Children of Naturalized U.S. Citizens (Derivative Citizenship)
In order to be eligible to apply for citizenship, an individual must be at least 18 years. What, then, happens to children under 18 years? Since their age (being under 18) disqualifies them to apply for citizenship, in many cases minor children who are lawful permanent residents automatically become citizens when either one of their parents are naturalized. The law establishing this derivative citizenship are protected in the Child Citizenship Act of 2000 (CCA). CCA laid out three requirements children under 18 years old must meet in order to obtain U.S. citizenship and applies to both biological children and adopted children.
In order for a minor child to derive citizenship, the child must:
- Hold lawful permanent resident status (“green card” holder);
- Have at least one parent who is a U.S. citizen, either by birth or naturalization; and
- Reside in the U.S. in the legal cutody of at least one U.S. citizen parent.
A minor child automatically derives his U.S. citizenship upon meeting the requirements listed above and is eligible to apply for a U.S. passport. However, based on the feedback that we receive from our clients, we advice them to obtain official documentation of U.S. citizenship to avoid complications down the road. Generally this is done by obtaining a certification of citizenship from the USCIS.

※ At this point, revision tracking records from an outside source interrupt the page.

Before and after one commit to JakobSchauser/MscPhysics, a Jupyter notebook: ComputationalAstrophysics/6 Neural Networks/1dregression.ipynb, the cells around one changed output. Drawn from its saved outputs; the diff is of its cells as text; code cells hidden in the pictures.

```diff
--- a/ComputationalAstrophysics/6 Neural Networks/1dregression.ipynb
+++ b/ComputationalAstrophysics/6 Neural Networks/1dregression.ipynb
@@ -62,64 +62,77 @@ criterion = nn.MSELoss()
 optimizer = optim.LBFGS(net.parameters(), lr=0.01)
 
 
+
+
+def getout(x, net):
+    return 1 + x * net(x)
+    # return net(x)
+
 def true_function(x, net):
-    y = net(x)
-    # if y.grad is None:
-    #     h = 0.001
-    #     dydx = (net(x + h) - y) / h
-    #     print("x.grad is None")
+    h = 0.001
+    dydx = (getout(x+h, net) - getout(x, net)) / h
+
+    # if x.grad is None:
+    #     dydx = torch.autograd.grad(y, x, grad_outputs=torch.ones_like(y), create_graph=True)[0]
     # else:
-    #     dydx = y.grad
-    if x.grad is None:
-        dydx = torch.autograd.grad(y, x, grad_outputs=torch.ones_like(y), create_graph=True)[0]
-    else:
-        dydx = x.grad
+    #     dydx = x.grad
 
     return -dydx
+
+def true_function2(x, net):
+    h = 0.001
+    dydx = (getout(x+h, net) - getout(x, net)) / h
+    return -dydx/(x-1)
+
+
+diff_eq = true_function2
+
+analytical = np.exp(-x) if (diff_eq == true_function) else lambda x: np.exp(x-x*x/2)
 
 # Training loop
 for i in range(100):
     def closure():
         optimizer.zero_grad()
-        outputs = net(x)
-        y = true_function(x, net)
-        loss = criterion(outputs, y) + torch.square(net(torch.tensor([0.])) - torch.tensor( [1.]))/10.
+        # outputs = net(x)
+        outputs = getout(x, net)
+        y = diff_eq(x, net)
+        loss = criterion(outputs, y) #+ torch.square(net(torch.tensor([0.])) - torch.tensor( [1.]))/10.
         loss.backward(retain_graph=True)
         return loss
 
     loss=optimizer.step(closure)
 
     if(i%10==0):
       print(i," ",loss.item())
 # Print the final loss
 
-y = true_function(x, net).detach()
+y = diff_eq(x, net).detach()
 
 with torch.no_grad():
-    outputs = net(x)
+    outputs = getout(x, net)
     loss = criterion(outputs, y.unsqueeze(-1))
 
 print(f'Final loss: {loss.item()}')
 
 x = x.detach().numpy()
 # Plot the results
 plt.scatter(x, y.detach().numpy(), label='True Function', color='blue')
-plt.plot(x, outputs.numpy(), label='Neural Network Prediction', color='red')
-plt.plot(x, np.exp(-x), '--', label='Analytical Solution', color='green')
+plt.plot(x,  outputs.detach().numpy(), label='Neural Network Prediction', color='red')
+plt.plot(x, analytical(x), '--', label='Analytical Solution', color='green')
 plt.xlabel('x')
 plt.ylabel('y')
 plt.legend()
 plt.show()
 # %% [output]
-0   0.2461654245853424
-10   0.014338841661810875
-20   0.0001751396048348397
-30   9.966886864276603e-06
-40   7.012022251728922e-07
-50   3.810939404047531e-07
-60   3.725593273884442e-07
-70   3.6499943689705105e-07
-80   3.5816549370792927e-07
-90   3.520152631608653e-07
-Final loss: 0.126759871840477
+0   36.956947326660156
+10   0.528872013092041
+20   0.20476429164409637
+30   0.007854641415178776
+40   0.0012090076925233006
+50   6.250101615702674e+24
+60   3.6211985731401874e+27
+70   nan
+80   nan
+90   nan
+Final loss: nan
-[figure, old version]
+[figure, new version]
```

Derivate citizenship at times can be very complicated and it is best to let a qualifiied immigration attorney handle it. For further clarifications and/or to get answers on obtaining citizenship for a child or other situations, feel free to contact us.